Forty years ago, a few young architects in Austin riled a righteous sense of injustice in John Henneberger, and it still drives him today.
Henneberger is a champion of fair housing in Texas, a 2014 MacArthur Foundation Fellow who has lately used his platform to plead his case to a new cohort of young architects, reminding them of their responsibility to help end neighborhood segregation. Through his work with community development corporations and as co-founder of the Texas Low Income Housing Information Service, Henneberger partners with architects to help low-income communities of color fight for fair housing.
Back in 1974, Henneberger was a student at the University of Texas, watching as new development swiftly remade Clarksville, an African-American community in West Austin established by freed slaves. The streets were dirt and the drainage was poor, but Clarksville’s vibrant community and its proximity to downtown made it an enticing spot for wealthy new Austinites. Renters were displaced and rising property taxes chased old homeowners away, and while the new residents in big houses were easy to blame, the primary agents of gentrification preceded them.
“The damn first people who came into Clarksville, they were architects who could not see the harm,” Henneberger says. “They could never … understand the impact of building box after box of $90,000 houses and tearing down affordable rental housing.” They took care to build homes respectful of the neighborhood’s historic style, but tore apart its human fabric in the process. Henneberger helped organize a community development group in Clarksville, which stopped the city’s plans to clear blocks of homes for an east-west expressway, but failed to prevent displacement from rising home prices.

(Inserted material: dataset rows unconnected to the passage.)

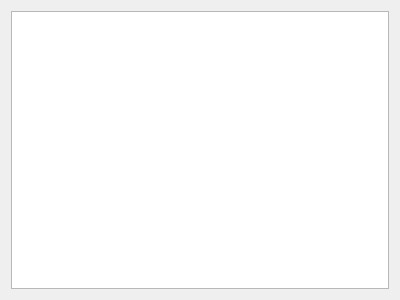
ThomasEscalle/Pipeline_USD_2025-2026_src, file installer/src/ui/Page_010_SelectComponents.ui: the form before one commit.
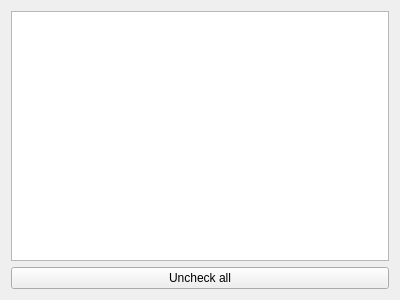
The form after the commit.

Commit message: Add uncheck all functionality to component selection page and update installer files

The edit to the form file:
```diff
--- a/installer/src/ui/Page_010_SelectComponents.ui
+++ b/installer/src/ui/Page_010_SelectComponents.ui
@@ -26,6 +26,13 @@
      </column>
     </widget>
    </item>
+   <item>
+    <widget class="QPushButton" name="uncheckAll">
+     <property name="text">
+      <string>Uncheck all</string>
+     </property>
+    </widget>
+   </item>
   </layout>
  </widget>
  <resources/>
```
The commit also changes 5 other files.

Five years later, the city announced plans to level homes in the Guadalupe neighborhood, east of downtown near the French Legation. Politicians imagined clearing a grand urban park around the legation, demolishing blighted homes and pushing out Hispanic and African-American residents in the process. Guadalupe residents first tried protesting at City Hall, then turned to a young architect in their neighborhood. Tom Hatch, FAIA, lived and worked in an old house a block east of the legation, and had an interest in low-income housing. He had helped design a $30,000 house to stem the gentrification of Clarksville and was dismayed to learn residents couldn’t even secure loans to build one. Affordable housing, he learned, was no solo job. Hatch enlisted Henneberger to help his neighbors organize. They surveyed residents in homes that could be targeted for demolition, developed a list of priorities — wheelchair ramps, new roofs, and bathroom repairs — and pitched the city on a new plan. Instead of tearing down Guadalupe, they’d fix up the homes around the legation and keep the community in place. With city funding, the group bought vacant lots and built low-cost rental homes for people in the community.
Since then, Hatch has gone on to make affordable housing a central part of his practice, Hatch + Ulland Owen Architects. “If you’re interested in improving the health of a community,” Hatch says, “tend to the less fortunate, and it’ll be a healthier community.”
What struck Henneberger most about Hatch’s role in Guadalupe was how he put his skills at the community’s disposal.
“The architect helped people get a voice on the future of their lives and their community in a way that they couldn’t have done otherwise,” he says. “It wasn’t that the architect was this magic sole-practitioner problem-solver; it’s just that the architect accepted a role to engage at the table with that community.”
Henneberger hopes that’s an example that can inspire a new generation of civic-minded architects, and over the last two years, he’s been sharing his vision in speeches to The University of Texas School of Architecture graduates, the National Association of Collegiate Planners Conference, and the Austin chapter of the American Institute of Architects.
An architect is both artist and technician, but Henneberger says there’s a more fundamental role built into the job, too: They are citizens first, responsible for the well-being and equity of the community in which they work. Alongside the builder, banker, and realtor, Henneberger says, only the architect represents the greater society when a new space is planned. “I think the architect has an ethical and a moral mandate to bring those issues to that table and make sure they’re discussed,” he says.
“You’re not going to let them build a building that’s going to fall down because it would be unethical to do, and it would get them in trouble in the long run,” Henneberger says. “I want to suggest that in the same way, it’s unethical, and it’s going to get them into trouble in the long run, for people to be doing things which don’t take down walls of economic and racial inequality.”
Patrick Michels is a writer based in Austin.